The Dodgers shut out themselves in Saturday’s six-inning intra-squad game. The teams combined for only eight hits, and catcher Mike Scioscia foiled the only scoring chance by tagging out Danny Heep at home plate. Mike Sharperson had lofted a single to shallow right field, and Mike Marshall made a two-bounce throw to Scioscia, who blocked the plate with his usual expertise. . . . Perhaps one reason for the Dodgers’ weak offensive showing was the absence of Pedro Guerrero, Kirk Gibson and Steve Sax, all of whom were given the day off. . . . Don Sutton, Brad Havens, 19-year-old Ramon Martinez and non-roster pitchers Mike Pitz and Jose Tapia each pitched well during two innings of work Saturday. But, as expected, pitching coach Ron Perranoski downplayed the significance of the performances. “It can go nothing but downhill from here,” Perranoski cracked. “All the pitchers threw strikes, and there were some good defensive plays. A couple of balls might have gone out (for home runs) if it had been windy.

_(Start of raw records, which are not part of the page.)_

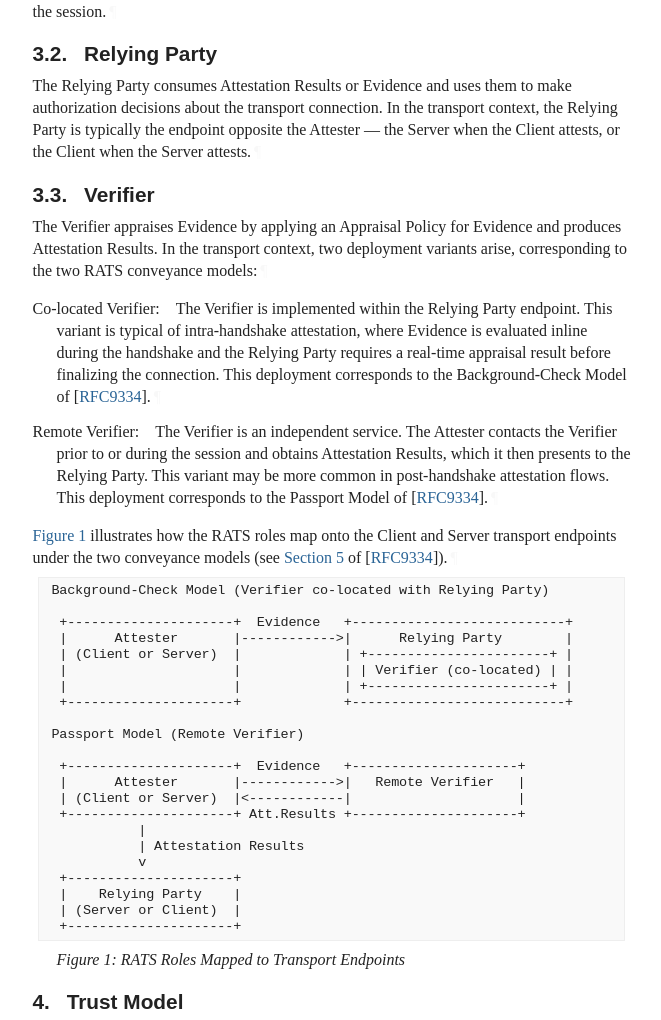
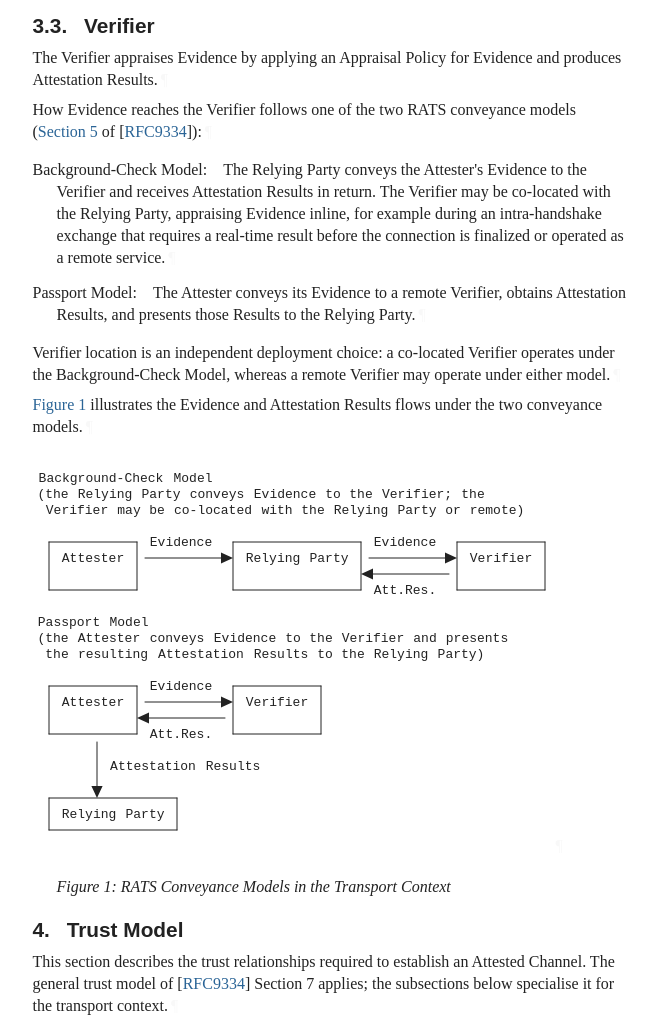
Before and after one commit to tls-attestation/seat-architecture, a plain HTML site: page nr-coauthor-feedback-1/draft-mihalcea-seat-architecture.html in a window 1280 px wide. Shown: the part 4073-5093 px from the top of the page, without its empty margins (92-753 px from the left). Drawn offline with Linux system fonts and the light colour scheme; a web font is replaced by a local one.

Commit message:
Script updating gh-pages from 4f23bb5. [ci skip]

```diff
--- a/nr-coauthor-feedback-1/draft-mihalcea-seat-architecture.html
+++ b/nr-coauthor-feedback-1/draft-mihalcea-seat-architecture.html
@@ -16,9 +16,7 @@ Transport (SEAT).  The document establishes normalized terminology
 for SEAT, aligns RATS roles to transport endpoints, outlines
 topological patterns for attestation delivery timing, characterizes
 the abstract cryptographic pattern by which Evidence is bound to a
-given transport connection, and describes the architectural
-requirements for end-to-end trust in deployments traversing
-intermediaries such as proxies.
+given transport connection.
     " name="description">
 <meta content="xml2rfc 3.34.0" name="generator">
 <meta content="remote attestation" name="keyword">
@@ -1111,9 +1109,7 @@ Transport (SEAT).  The document establishes normalized terminology
 for SEAT, aligns RATS roles to transport endpoints, outlines
 topological patterns for attestation delivery timing, characterizes
 the abstract cryptographic pattern by which Evidence is bound to a
-given transport connection, and describes the architectural
-requirements for end-to-end trust in deployments traversing
-intermediaries such as proxies.<a href="#section-abstract-1" class="pilcrow">¶</a></p>
+given transport connection.<a href="#section-abstract-1" class="pilcrow">¶</a></p>
 </section>
 <section class="note rfcEditorRemove" id="section-note.1">
       <h2 id="name-about-this-document">
@@ -1514,21 +1510,9 @@ input — typically a handshake transcript hash or exported key —
 from the transport stack via a trusted interface.<a href="#section-2-4.26.1" class="pilcrow">¶</a></p>
 </dd>
         <dd class="break"></dd>
-<dt id="section-2-4.27">Participating Intermediary:</dt>
+<dt id="section-2-4.27">Layered Attestation:</dt>
         <dd style="margin-left: 1.5em" id="section-2-4.28">
-          <p id="section-2-4.28.1">A TLS-terminating proxy that operates
-outside the trusted network topology and is traversed by a client
-seeking to attest an origin endpoint behind it.  A Participating
-Intermediary is not a RATS role; it participates in Evidence
-routing but is not authorised to appraise Evidence or to access
-Evidence payloads.  This term applies specifically to the proxy-
-traversal topology, in which the attested properties belong to the
-origin rather than to the intermediary itself.<a href="#section-2-4.28.1" class="pilcrow">¶</a></p>
-</dd>
-        <dd class="break"></dd>
-<dt id="section-2-4.29">Layered Attestation:</dt>
-        <dd style="margin-left: 1.5em" id="section-2-4.30">
-          <p id="section-2-4.30.1">In layered attestation, Claims are collected
+          <p id="section-2-4.28.1">In layered attestation, Claims are collected
 from multiple execution layers beginning with a foundational
 Attesting Environment that is typically immutable or difficult to
 modify.  A common example is a TEE executing within a virtual
@@ -1536,7 +1520,7 @@ machine, which is itself executing on a host platform.  In the
 transport context, the critical question is whether the layer
 holding the transport session's keying material is the same layer
 that signs the Evidence, or whether the attestation binder input
-must traverse a layer boundary.<a href="#section-2-4.30.1" class="pilcrow">¶</a></p>
+must traverse a layer boundary.<a href="#section-2-4.28.1" class="pilcrow">¶</a></p>
 </dd>
       <dd class="break"></dd>
 </dl>
@@ -1592,64 +1576,136 @@ Client when the Server attests.<a href="#section-3.2-1" class="pilcrow">¶</a></
 <a href="#section-3.3" class="section-number selfRef">3.3. </a><a href="#name-verifier" class="section-name selfRef">Verifier</a>
         </h3>
 <p id="section-3.3-1">The Verifier appraises Evidence by applying an Appraisal Policy for
-Evidence and produces Attestation Results.  In the transport context,
-two deployment variants arise, corresponding to the two RATS
-conveyance models:<a href="#section-3.3-1" class="pilcrow">¶</a></p>
-<span class="break"></span><dl class="dlParallel" id="section-3.3-2">
-          <dt id="section-3.3-2.1">Co-located Verifier:</dt>
-          <dd style="margin-left: 1.5em" id="section-3.3-2.2">
-            <p id="section-3.3-2.2.1">The Verifier is implemented within the Relying
-Party endpoint. This variant is typical of intra-handshake
-attestation, where Evidence is evaluated inline during the
-handshake and the Relying Party requires a real-time appraisal
-result before finalizing the connection.
-This deployment corresponds to the Background-Check Model of
-<span>[<a href="#RFC9334" class="cite xref">RFC9334</a>]</span>.<a href="#section-3.3-2.2.1" class="pilcrow">¶</a></p>
+Evidence and produces Attestation Results.<a href="#section-3.3-1" class="pilcrow">¶</a></p>
+<p id="section-3.3-2">How Evidence reaches the Verifier follows one of the two RATS
+conveyance models (<span><a href="https://rfc-editor.org/rfc/rfc9334#section-5" class="relref">Section 5</a> of [<a href="#RFC9334" class="cite xref">RFC9334</a>]</span>):<a href="#section-3.3-2" class="pilcrow">¶</a></p>
+<span class="break"></span><dl class="dlParallel" id="section-3.3-3">
+          <dt id="section-3.3-3.1">Background-Check Model:</dt>
+          <dd style="margin-left: 1.5em" id="section-3.3-3.2">
+            <p id="section-3.3-3.2.1">The Relying Party conveys the Attester's Evidence to the Verifier
+and receives Attestation Results in return.  The Verifier may be
+co-located with the Relying Party, appraising Evidence inline, for
+example during an intra-handshake exchange that requires a real-time
+result before the connection is finalized or operated as a remote
+service.<a href="#section-3.3-3.2.1" class="pilcrow">¶</a></p>
 </dd>
           <dd class="break"></dd>
-<dt id="section-3.3-2.3">Remote Verifier:</dt>
-          <dd style="margin-left: 1.5em" id="section-3.3-2.4">
-            <p id="section-3.3-2.4.1">The Verifier is an independent service. The
-Attester contacts the Verifier prior to or during the session and
-obtains Attestation Results, which it then presents to the Relying
-Party.  This variant may be more common in post-handshake
-attestation flows.
-This deployment corresponds to the Passport Model of <span>[<a href="#RFC9334" class="cite xref">RFC9334</a>]</span>.<a href="#section-3.3-2.4.1" class="pilcrow">¶</a></p>
+<dt id="section-3.3-3.3">Passport Model:</dt>
+          <dd style="margin-left: 1.5em" id="section-3.3-3.4">
+            <p id="section-3.3-3.4.1">The Attester conveys its Evidence to a remote Verifier, obtains
+Attestation Results, and presents those Results to the Relying
+Party.<a href="#section-3.3-3.4.1" class="pilcrow">¶</a></p>
 </dd>
         <dd class="break"></dd>
 </dl>
-<p id="section-3.3-3"><a href="#fig-roles" class="auto internal xref">Figure 1</a> illustrates how the RATS roles map onto the Client and
-Server transport endpoints under the two conveyance models (see <span><a href="https://rfc-editor.org/rfc/rfc9334#section-5" class="relref">Section 5</a> of [<a href="#RFC9334" class="cite xref">RFC9334</a>]</span>).<a href="#section-3.3-3" class="pilcrow">¶</a></p>
-<span id="name-rats-roles-mapped-to-transp"></span><div id="fig-roles">
+<p id="section-3.3-4">Verifier location is an independent deployment choice: a co-located
+Verifier operates under the Background-Check Model, whereas a remote
+Verifier may operate under either model.<a href="#section-3.3-4" class="pilcrow">¶</a></p>
+<p id="section-3.3-5"><a href="#fig-roles" class="auto internal xref">Figure 1</a> illustrates the Evidence and Attestation Results flows
+under the two conveyance models.<a href="#section-3.3-5" class="pilcrow">¶</a></p>
+<span id="name-rats-conveyance-models-in-t"></span><div id="fig-roles">
 <figure id="figure-1">
-          <div class="alignLeft art-ascii-art art-text artwork" id="section-3.3-4.1">
-<pre>
- Background-Check Model (Verifier co-located with Relying Party)
-
-  +---------------------+  Evidence   +---------------------------+
-  |      Attester       |------------&gt;|      Relying Party        |
-  | (Client or Server)  |             | +-----------------------+ |
-  |                     |             | | Verifier (co-located) | |
-  |                     |             | +-----------------------+ |
-  +---------------------+             +---------------------------+
-
- Passport Model (Remote Verifier)
-
-  +---------------------+  Evidence   +---------------------+
-  |      Attester       |------------&gt;|   Remote Verifier   |
-  | (Client or Server)  |&lt;------------|                     |
-  +---------------------+ Att.Results +---------------------+
-            |
-            | Attestation Results
-            v
-  +---------------------+
-  |    Relying Party    |
-  | (Server or Client)  |
-  +---------------------+
-</pre>
+          <div id="section-3.3-6.1">
+            <div class="alignLeft art-svg artwork" id="section-3.3-6.1.1">
+<svg xmlns="http://www.w3.org/2000/svg" version="1.1" height="416" width="520" viewBox="0 0 520 416" class="diagram" text-anchor="middle" font-family="monospace" font-size="13px" stroke-linecap="round">
+                <path d="M 16,96 L 16,144" fill="none" stroke="black"></path>
+                <path d="M 16,240 L 16,288" fill="none" stroke="black"></path>
+                <path d="M 16,352 L 16,384" fill="none" stroke="black"></path>
+                <path d="M 64,296 L 64,344" fill="none" stroke="black"></path>
+                <path d="M 104,96 L 104,144" fill="none" stroke="black"></path>
+                <path d="M 104,240 L 104,288" fill="none" stroke="black"></path>
+                <path d="M 144,352 L 144,384" fill="none" stroke="black"></path>
+                <path d="M 200,96 L 200,144" fill="none" stroke="black"></path>
+                <path d="M 200,240 L 200,288" fill="none" stroke="black"></path>
+                <path d="M 288,240 L 288,288" fill="none" stroke="black"></path>
+                <path d="M 328,96 L 328,144" fill="none" stroke="black"></path>
+                <path d="M 424,96 L 424,144" fill="none" stroke="black"></path>
+                <path d="M 512,96 L 512,144" fill="none" stroke="black"></path>
+                <path d="M 16,96 L 104,96" fill="none" stroke="black"></path>
+                <path d="M 200,96 L 328,96" fill="none" stroke="black"></path>
+                <path d="M 424,96 L 512,96" fill="none" stroke="black"></path>
+                <path d="M 112,112 L 192,112" fill="none" stroke="black"></path>
+                <path d="M 336,112 L 416,112" fill="none" stroke="black"></path>
+                <path d="M 336,128 L 416,128" fill="none" stroke="black"></path>
+                <path d="M 16,144 L 104,144" fill="none" stroke="black"></path>
+                <path d="M 200,144 L 328,144" fill="none" stroke="black"></path>
+                <path d="M 424,144 L 512,144" fill="none" stroke="black"></path>
+                <path d="M 16,240 L 104,240" fill="none" stroke="black"></path>
+                <path d="M 200,240 L 288,240" fill="none" stroke="black"></path>
+                <path d="M 112,256 L 192,256" fill="none" stroke="black"></path>
+                <path d="M 112,272 L 192,272" fill="none" stroke="black"></path>
+                <path d="M 16,288 L 104,288" fill="none" stroke="black"></path>
+                <path d="M 200,288 L 288,288" fill="none" stroke="black"></path>
+                <path d="M 16,352 L 144,352" fill="none" stroke="black"></path>
+                <path d="M 16,384 L 144,384" fill="none" stroke="black"></path>
+                <polygon class="arrowhead" points="424,112 412,106.4 412,117.6" fill="black" transform="rotate(0,416,112)"></polygon>
+                <polygon class="arrowhead" points="344,128 332,122.4 332,133.6" fill="black" transform="rotate(180,336,128)"></polygon>
+                <polygon class="arrowhead" points="200,256 188,250.4 188,261.6" fill="black" transform="rotate(0,192,256)"></polygon>
+                <polygon class="arrowhead" points="200,112 188,106.4 188,117.6" fill="black" transform="rotate(0,192,112)"></polygon>
+                <polygon class="arrowhead" points="120,272 108,266.4 108,277.6" fill="black" transform="rotate(180,112,272)"></polygon>
+                <polygon class="arrowhead" points="72,344 60,338.4 60,349.6" fill="black" transform="rotate(90,64,344)"></polygon>
+                <g class="text">
+                  <text x="68" y="36">Background-Check</text>
+                  <text x="160" y="36">Model</text>
+                  <text x="20" y="52">(the</text>
+                  <text x="72" y="52">Relying</text>
+                  <text x="128" y="52">Party</text>
+                  <text x="184" y="52">conveys</text>
+                  <text x="252" y="52">Evidence</text>
+                  <text x="300" y="52">to</text>
+                  <text x="328" y="52">the</text>
+                  <text x="384" y="52">Verifier;</text>
+                  <text x="440" y="52">the</text>
+                  <text x="44" y="68">Verifier</text>
+                  <text x="96" y="68">may</text>
+                  <text x="124" y="68">be</text>
+                  <text x="180" y="68">co-located</text>
+                  <text x="244" y="68">with</text>
+                  <text x="280" y="68">the</text>
+                  <text x="328" y="68">Relying</text>
+                  <text x="384" y="68">Party</text>
+                  <text x="420" y="68">or</text>
+                  <text x="464" y="68">remote)</text>
+                  <text x="148" y="100">Evidence</text>
+                  <text x="372" y="100">Evidence</text>
+                  <text x="60" y="116">Attester</text>
+                  <text x="240" y="116">Relying</text>
+                  <text x="296" y="116">Party</text>
+                  <text x="468" y="116">Verifier</text>
+                  <text x="372" y="148">Att.Res.</text>
+                  <text x="36" y="180">Passport</text>
+                  <text x="96" y="180">Model</text>
+                  <text x="20" y="196">(the</text>
+                  <text x="76" y="196">Attester</text>
+                  <text x="144" y="196">conveys</text>
+                  <text x="212" y="196">Evidence</text>
+                  <text x="260" y="196">to</text>
+                  <text x="288" y="196">the</text>
+                  <text x="340" y="196">Verifier</text>
+                  <text x="392" y="196">and</text>
+                  <text x="444" y="196">presents</text>
+                  <text x="24" y="212">the</text>
+                  <text x="80" y="212">resulting</text>
+                  <text x="168" y="212">Attestation</text>
+                  <text x="248" y="212">Results</text>
+                  <text x="292" y="212">to</text>
+                  <text x="320" y="212">the</text>
+                  <text x="368" y="212">Relying</text>
+                  <text x="428" y="212">Party)</text>
+                  <text x="148" y="244">Evidence</text>
+                  <text x="60" y="260">Attester</text>
+                  <text x="244" y="260">Verifier</text>
+                  <text x="148" y="292">Att.Res.</text>
+                  <text x="120" y="324">Attestation</text>
+                  <text x="200" y="324">Results</text>
+                  <text x="56" y="372">Relying</text>
+                  <text x="112" y="372">Party</text>
+                </g>
+              </svg><a href="#section-3.3-6.1.1" class="pilcrow">¶</a>
+</div>
 </div>
 <figcaption><a href="#figure-1" class="selfRef">Figure 1</a>:
-<a href="#name-rats-roles-mapped-to-transp" class="selfRef">RATS Roles Mapped to Transport Endpoints</a>
+<a href="#name-rats-conveyance-models-in-t" class="selfRef">RATS Conveyance Models in the Transport Context</a>
           </figcaption></figure>
 </div>
 </section>
@@ -1768,9 +1824,9 @@ establishment to the Relying Party following the transition to
 application data exchange.<a href="#section-5.2-1" class="pilcrow">¶</a></p>
 <p id="section-5.2-2">The Attestation Binder is derived after handshake completion,
 tying the Evidence to the completed session.<a href="#section-5.2-2" class="pilcrow">¶</a></p>
-<p id="section-5.2-3">This deployment can be localized to a sidecar or connection-gating
-component, avoiding the need for per-application integration with
-the attestation protocol.<a href="#section-5.2-3" class="pilcrow">¶</a></p>
+<p id="section-5.2-3">This deployment can be localized to a sidecar
+that withholds application data until attestation completes, decoupling attestation
+protocol from application logic.<a href="#section-5.2-3" class="pilcrow">¶</a></p>
 </section>
 </div>
 <div id="combining-timing-models">
@@ -1927,17 +1983,11 @@ a matter of Relying Party policy.<a href="#section-7.3-3" class="pilcrow">¶</a>
 <a href="#section-8.1" class="section-number selfRef">8.1. </a><a href="#name-evidence-payload-confidenti" class="section-name selfRef">Evidence Payload Confidentiality</a>
         </h3>
 <p id="section-8.1-1">The Evidence payload carries Claims about the Attester's state and is
-the most privacy-sensitive artifact in the protocol.  In deployments
-involving a Participating Intermediary, the intermediary has Layer 7
-visibility into the transport connection during the handshake phase
-and would ordinarily be able to read unprotected message content.
-Evidence payloads <span class="bcp14">SHOULD</span> be protected using object-level encryption
-to a key held exclusively by the intended recipient, ensuring that
-the Evidence content is inaccessible to the Participating
-Intermediary regardless of its network position.  This protects
-against the eavesdropper and intermediary threat surface; object-
-level encryption provides this protection even when TLS is terminated
-at the proxy boundary.<a href="#section-8.1-1" class="pilcrow">¶</a></p>
+the most privacy-sensitive artifact in the protocol.  Evidence
+payloads <span class="bcp14">SHOULD</span> be protected using object-level encryption to a key
+held exclusively by the intended recipient (typically the Verifier),
+so that the Evidence content is disclosed only to that recipient and
+not to the Relying Party or to other parties on the path.<a href="#section-8.1-1" class="pilcrow">¶</a></p>
 <p id="section-8.1-2">The complementary control for the Relying Party surface is
 Attestation Result minimization: the Attestation Result returned to
 the Relying Party <span class="bcp14">SHOULD NOT</span> re-expose sensitive Claims that were
@@ -1955,10 +2005,9 @@ minimization, is provided in <span>[<a href="#I-D.ounsworth-rats-privacy-framewo
 <a href="#section-8.2" class="section-number selfRef">8.2. </a><a href="#name-transport-metadata" class="section-name selfRef">Transport Metadata</a>
         </h3>
 <p id="section-8.2-1">The transport connection discloses metadata — IP addresses, server
-name indications, and connection timing — that is visible to the
-Participating Intermediary and to passive network observers.  This
-disclosure is inherent to the transport protocol and is not specific
-to the attestation layer.<a href="#section-8.2-1" class="pilcrow">¶</a></p>
+name indications, and connection timing — that is visible to passive
+network observers.  This disclosure is inherent to the transport
+protocol and is not specific to the attestation layer.<a href="#section-8.2-1" class="pilcrow">¶</a></p>
 </section>
 </div>
 <div id="attestation-key-correlation">
@@ -2046,8 +2095,7 @@ session cannot be replayed against a new one.  When re-attestation
 occurs during a session's Lifetime of Connection, the re-attestation
 Evidence reflects the Attester's state at the time of re-attestation,
 not at Connection Establishment Time.<a href="#section-9-3" class="pilcrow">¶</a></p>
-<p id="section-9-4"><strong>Evidence Confidentiality from Intermediaries.</strong> When a Participating
-Intermediary is present, Evidence payloads <span class="bcp14">SHOULD</span> be protected by
+<p id="section-9-4"><strong>Evidence Confidentiality.</strong> Evidence payloads <span class="bcp14">SHOULD</span> be protected by
 object-level encryption to a key held exclusively by the intended
 recipient.  See <span>[<a href="#I-D.ounsworth-rats-privacy-framework" class="cite xref">I-D.ounsworth-rats-privacy-framework</a>]</span>.<a href="#section-9-4" class="pilcrow">¶</a></p>
 <p id="section-9-5"><strong>Key Non-exportability (informative).</strong> The specific concern of
```
Also changed, not shown: nr-coauthor-feedback-1/draft-mihalcea-seat-architecture.txt (+53 -70 lines).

But the guys looked good.”
Havens, using a screwball he picked up from “messing around in the dugout” late last season with Fernando Valenzuela, struck out Jose Gonzalez, Mike Devereaux and Mariano Duncan. “I threw eight screwballs, and I think it’s going to help me a lot this year. I did better than I expected with it in the Dominican (winter league), and I feel more comfortable using it than my curveball when I get behind in the count. I have a good curve, but I’ve had problems trying to get it over. It gives me peace of mind to be able to go to (the screwball).” . . . Duncan, trying to win the second base job, struck out twice and grounded to second. . . . Jeff Hamilton, trying to win the third base job from Sax, hit a warning-track fly ball and made a diving stop on a grounder at third base. . . . Sutton on facing live (well, almost) hitters for the first time this spring: “It was exercise. I don’t get excited over many things, but I still enjoy my work. I didn’t get any of my guys hurt and I didn’t get hurt. It was a productive day.” . . . The Dodgers will play another six-inning intra-squad game today. Maybe someone will score this time. Scheduled pitchers are Tim Belcher, Shawn Hillegas, Brian Holton, Tim Crews, William Brennan and Ron Davis.